=== Begin Enclosure ===
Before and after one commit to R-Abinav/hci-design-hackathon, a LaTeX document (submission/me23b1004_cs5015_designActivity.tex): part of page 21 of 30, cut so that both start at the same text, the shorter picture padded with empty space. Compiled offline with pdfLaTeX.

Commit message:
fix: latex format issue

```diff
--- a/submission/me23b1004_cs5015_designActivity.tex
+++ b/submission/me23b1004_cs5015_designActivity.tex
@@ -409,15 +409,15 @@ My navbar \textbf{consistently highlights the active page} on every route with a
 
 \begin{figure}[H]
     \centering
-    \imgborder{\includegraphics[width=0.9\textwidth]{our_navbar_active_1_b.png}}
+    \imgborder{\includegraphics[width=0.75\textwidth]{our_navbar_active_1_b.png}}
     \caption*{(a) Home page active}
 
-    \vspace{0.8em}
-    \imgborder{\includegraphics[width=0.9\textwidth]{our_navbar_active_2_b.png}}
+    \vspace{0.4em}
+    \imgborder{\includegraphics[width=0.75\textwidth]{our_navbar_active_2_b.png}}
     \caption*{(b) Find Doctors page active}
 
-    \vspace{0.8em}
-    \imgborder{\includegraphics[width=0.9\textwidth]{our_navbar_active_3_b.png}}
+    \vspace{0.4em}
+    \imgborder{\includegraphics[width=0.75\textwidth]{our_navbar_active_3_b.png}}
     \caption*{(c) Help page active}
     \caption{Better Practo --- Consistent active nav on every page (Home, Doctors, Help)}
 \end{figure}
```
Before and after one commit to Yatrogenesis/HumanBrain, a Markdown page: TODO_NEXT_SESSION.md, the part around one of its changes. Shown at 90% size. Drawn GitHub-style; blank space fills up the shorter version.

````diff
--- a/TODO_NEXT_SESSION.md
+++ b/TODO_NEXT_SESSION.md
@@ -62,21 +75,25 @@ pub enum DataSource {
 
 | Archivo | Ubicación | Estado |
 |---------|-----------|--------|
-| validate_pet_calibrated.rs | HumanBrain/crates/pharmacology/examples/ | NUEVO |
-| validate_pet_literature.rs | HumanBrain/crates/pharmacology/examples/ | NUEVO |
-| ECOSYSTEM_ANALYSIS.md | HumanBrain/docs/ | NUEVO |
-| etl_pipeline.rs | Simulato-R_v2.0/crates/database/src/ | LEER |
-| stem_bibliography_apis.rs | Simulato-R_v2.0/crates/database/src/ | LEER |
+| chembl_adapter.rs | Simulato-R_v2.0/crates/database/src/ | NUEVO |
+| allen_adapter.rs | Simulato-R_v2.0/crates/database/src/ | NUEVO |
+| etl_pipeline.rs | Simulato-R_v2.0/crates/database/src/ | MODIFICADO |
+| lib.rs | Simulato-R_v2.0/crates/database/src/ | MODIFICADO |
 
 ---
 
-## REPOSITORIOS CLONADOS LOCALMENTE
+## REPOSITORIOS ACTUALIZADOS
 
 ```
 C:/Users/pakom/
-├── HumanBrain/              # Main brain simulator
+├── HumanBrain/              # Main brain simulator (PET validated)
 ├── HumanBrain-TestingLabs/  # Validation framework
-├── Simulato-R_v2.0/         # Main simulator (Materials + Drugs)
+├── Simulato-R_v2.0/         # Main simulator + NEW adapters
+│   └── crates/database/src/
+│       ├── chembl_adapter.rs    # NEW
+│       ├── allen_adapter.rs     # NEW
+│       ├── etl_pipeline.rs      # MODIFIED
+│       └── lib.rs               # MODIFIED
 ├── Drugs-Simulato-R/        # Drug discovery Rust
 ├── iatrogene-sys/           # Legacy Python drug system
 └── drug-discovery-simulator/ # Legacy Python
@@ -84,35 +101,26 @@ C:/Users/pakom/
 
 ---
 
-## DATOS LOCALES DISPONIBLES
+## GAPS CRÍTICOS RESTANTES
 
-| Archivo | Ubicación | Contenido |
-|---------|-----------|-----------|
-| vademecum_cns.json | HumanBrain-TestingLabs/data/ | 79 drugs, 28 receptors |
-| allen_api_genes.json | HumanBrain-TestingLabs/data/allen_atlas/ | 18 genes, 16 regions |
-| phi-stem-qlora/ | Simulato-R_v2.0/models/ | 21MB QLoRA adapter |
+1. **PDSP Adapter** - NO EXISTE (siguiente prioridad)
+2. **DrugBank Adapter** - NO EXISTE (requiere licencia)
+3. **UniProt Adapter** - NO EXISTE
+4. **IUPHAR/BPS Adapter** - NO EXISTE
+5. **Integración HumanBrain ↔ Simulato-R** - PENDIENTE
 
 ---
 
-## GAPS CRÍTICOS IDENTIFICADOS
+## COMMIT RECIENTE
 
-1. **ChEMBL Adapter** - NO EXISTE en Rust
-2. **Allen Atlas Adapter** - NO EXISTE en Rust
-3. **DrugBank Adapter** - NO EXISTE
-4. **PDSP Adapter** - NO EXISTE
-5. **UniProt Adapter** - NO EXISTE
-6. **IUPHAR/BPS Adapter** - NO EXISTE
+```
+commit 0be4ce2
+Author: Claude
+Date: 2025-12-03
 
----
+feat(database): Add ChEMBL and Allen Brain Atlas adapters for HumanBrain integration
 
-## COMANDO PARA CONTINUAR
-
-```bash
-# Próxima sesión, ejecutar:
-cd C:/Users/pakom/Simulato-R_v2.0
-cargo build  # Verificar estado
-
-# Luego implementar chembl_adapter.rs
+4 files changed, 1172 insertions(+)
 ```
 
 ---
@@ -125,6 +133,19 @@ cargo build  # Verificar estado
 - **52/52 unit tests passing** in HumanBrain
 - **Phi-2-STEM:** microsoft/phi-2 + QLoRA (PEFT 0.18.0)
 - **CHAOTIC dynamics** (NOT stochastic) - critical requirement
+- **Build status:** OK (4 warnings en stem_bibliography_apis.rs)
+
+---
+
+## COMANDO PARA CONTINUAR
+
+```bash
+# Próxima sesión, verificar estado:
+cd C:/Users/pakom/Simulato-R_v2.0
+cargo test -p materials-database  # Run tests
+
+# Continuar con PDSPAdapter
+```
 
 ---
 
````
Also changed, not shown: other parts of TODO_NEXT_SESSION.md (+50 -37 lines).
=== End Enclosure ===
**The problem:** Extract each entry in full, exactly as given.

**Worked solution:**
Before and after one commit to R-Abinav/hci-design-hackathon, a LaTeX document (submission/me23b1004_cs5015_designActivity.tex): part of page 21 of 30, cut so that both start at the same text, the shorter picture padded with empty space. Compiled offline with pdfLaTeX.

Commit message:
fix: latex format issue

```diff
--- a/submission/me23b1004_cs5015_designActivity.tex
+++ b/submission/me23b1004_cs5015_designActivity.tex
@@ -409,15 +409,15 @@ My navbar \textbf{consistently highlights the active page} on every route with a
 
 \begin{figure}[H]
     \centering
-    \imgborder{\includegraphics[width=0.9\textwidth]{our_navbar_active_1_b.png}}
+    \imgborder{\includegraphics[width=0.75\textwidth]{our_navbar_active_1_b.png}}
     \caption*{(a) Home page active}
 
-    \vspace{0.8em}
-    \imgborder{\includegraphics[width=0.9\textwidth]{our_navbar_active_2_b.png}}
+    \vspace{0.4em}
+    \imgborder{\includegraphics[width=0.75\textwidth]{our_navbar_active_2_b.png}}
     \caption*{(b) Find Doctors page active}
 
-    \vspace{0.8em}
-    \imgborder{\includegraphics[width=0.9\textwidth]{our_navbar_active_3_b.png}}
+    \vspace{0.4em}
+    \imgborder{\includegraphics[width=0.75\textwidth]{our_navbar_active_3_b.png}}
     \caption*{(c) Help page active}
     \caption{Better Practo --- Consistent active nav on every page (Home, Doctors, Help)}
 \end{figure}
```
Before and after one commit to Yatrogenesis/HumanBrain, a Markdown page: TODO_NEXT_SESSION.md, the part around one of its changes. Shown at 90% size. Drawn GitHub-style; blank space fills up the shorter version.

````diff
--- a/TODO_NEXT_SESSION.md
+++ b/TODO_NEXT_SESSION.md
@@ -62,21 +75,25 @@ pub enum DataSource {
 
 | Archivo | Ubicación | Estado |
 |---------|-----------|--------|
-| validate_pet_calibrated.rs | HumanBrain/crates/pharmacology/examples/ | NUEVO |
-| validate_pet_literature.rs | HumanBrain/crates/pharmacology/examples/ | NUEVO |
-| ECOSYSTEM_ANALYSIS.md | HumanBrain/docs/ | NUEVO |
-| etl_pipeline.rs | Simulato-R_v2.0/crates/database/src/ | LEER |
-| stem_bibliography_apis.rs | Simulato-R_v2.0/crates/database/src/ | LEER |
+| chembl_adapter.rs | Simulato-R_v2.0/crates/database/src/ | NUEVO |
+| allen_adapter.rs | Simulato-R_v2.0/crates/database/src/ | NUEVO |
+| etl_pipeline.rs | Simulato-R_v2.0/crates/database/src/ | MODIFICADO |
+| lib.rs | Simulato-R_v2.0/crates/database/src/ | MODIFICADO |
 
 ---
 
-## REPOSITORIOS CLONADOS LOCALMENTE
+## REPOSITORIOS ACTUALIZADOS
 
 ```
 C:/Users/pakom/
-├── HumanBrain/              # Main brain simulator
+├── HumanBrain/              # Main brain simulator (PET validated)
 ├── HumanBrain-TestingLabs/  # Validation framework
-├── Simulato-R_v2.0/         # Main simulator (Materials + Drugs)
+├── Simulato-R_v2.0/         # Main simulator + NEW adapters
+│   └── crates/database/src/
+│       ├── chembl_adapter.rs    # NEW
+│       ├── allen_adapter.rs     # NEW
+│       ├── etl_pipeline.rs      # MODIFIED
+│       └── lib.rs               # MODIFIED
 ├── Drugs-Simulato-R/        # Drug discovery Rust
 ├── iatrogene-sys/           # Legacy Python drug system
 └── drug-discovery-simulator/ # Legacy Python
@@ -84,35 +101,26 @@ C:/Users/pakom/
 
 ---
 
-## DATOS LOCALES DISPONIBLES
+## GAPS CRÍTICOS RESTANTES
 
-| Archivo | Ubicación | Contenido |
-|---------|-----------|-----------|
-| vademecum_cns.json | HumanBrain-TestingLabs/data/ | 79 drugs, 28 receptors |
-| allen_api_genes.json | HumanBrain-TestingLabs/data/allen_atlas/ | 18 genes, 16 regions |
-| phi-stem-qlora/ | Simulato-R_v2.0/models/ | 21MB QLoRA adapter |
+1. **PDSP Adapter** - NO EXISTE (siguiente prioridad)
+2. **DrugBank Adapter** - NO EXISTE (requiere licencia)
+3. **UniProt Adapter** - NO EXISTE
+4. **IUPHAR/BPS Adapter** - NO EXISTE
+5. **Integración HumanBrain ↔ Simulato-R** - PENDIENTE
 
 ---
 
-## GAPS CRÍTICOS IDENTIFICADOS
+## COMMIT RECIENTE
 
-1. **ChEMBL Adapter** - NO EXISTE en Rust
-2. **Allen Atlas Adapter** - NO EXISTE en Rust
-3. **DrugBank Adapter** - NO EXISTE
-4. **PDSP Adapter** - NO EXISTE
-5. **UniProt Adapter** - NO EXISTE
-6. **IUPHAR/BPS Adapter** - NO EXISTE
+```
+commit 0be4ce2
+Author: Claude
+Date: 2025-12-03
 
----
+feat(database): Add ChEMBL and Allen Brain Atlas adapters for HumanBrain integration
 
-## COMANDO PARA CONTINUAR
-
-```bash
-# Próxima sesión, ejecutar:
-cd C:/Users/pakom/Simulato-R_v2.0
-cargo build  # Verificar estado
-
-# Luego implementar chembl_adapter.rs
+4 files changed, 1172 insertions(+)
 ```
 
 ---
@@ -125,6 +133,19 @@ cargo build  # Verificar estado
 - **52/52 unit tests passing** in HumanBrain
 - **Phi-2-STEM:** microsoft/phi-2 + QLoRA (PEFT 0.18.0)
 - **CHAOTIC dynamics** (NOT stochastic) - critical requirement
+- **Build status:** OK (4 warnings en stem_bibliography_apis.rs)
+
+---
+
+## COMANDO PARA CONTINUAR
+
+```bash
+# Próxima sesión, verificar estado:
+cd C:/Users/pakom/Simulato-R_v2.0
+cargo test -p materials-database  # Run tests
+
+# Continuar con PDSPAdapter
+```
 
 ---
 
````
Also changed, not shown: other parts of TODO_NEXT_SESSION.md (+50 -37 lines).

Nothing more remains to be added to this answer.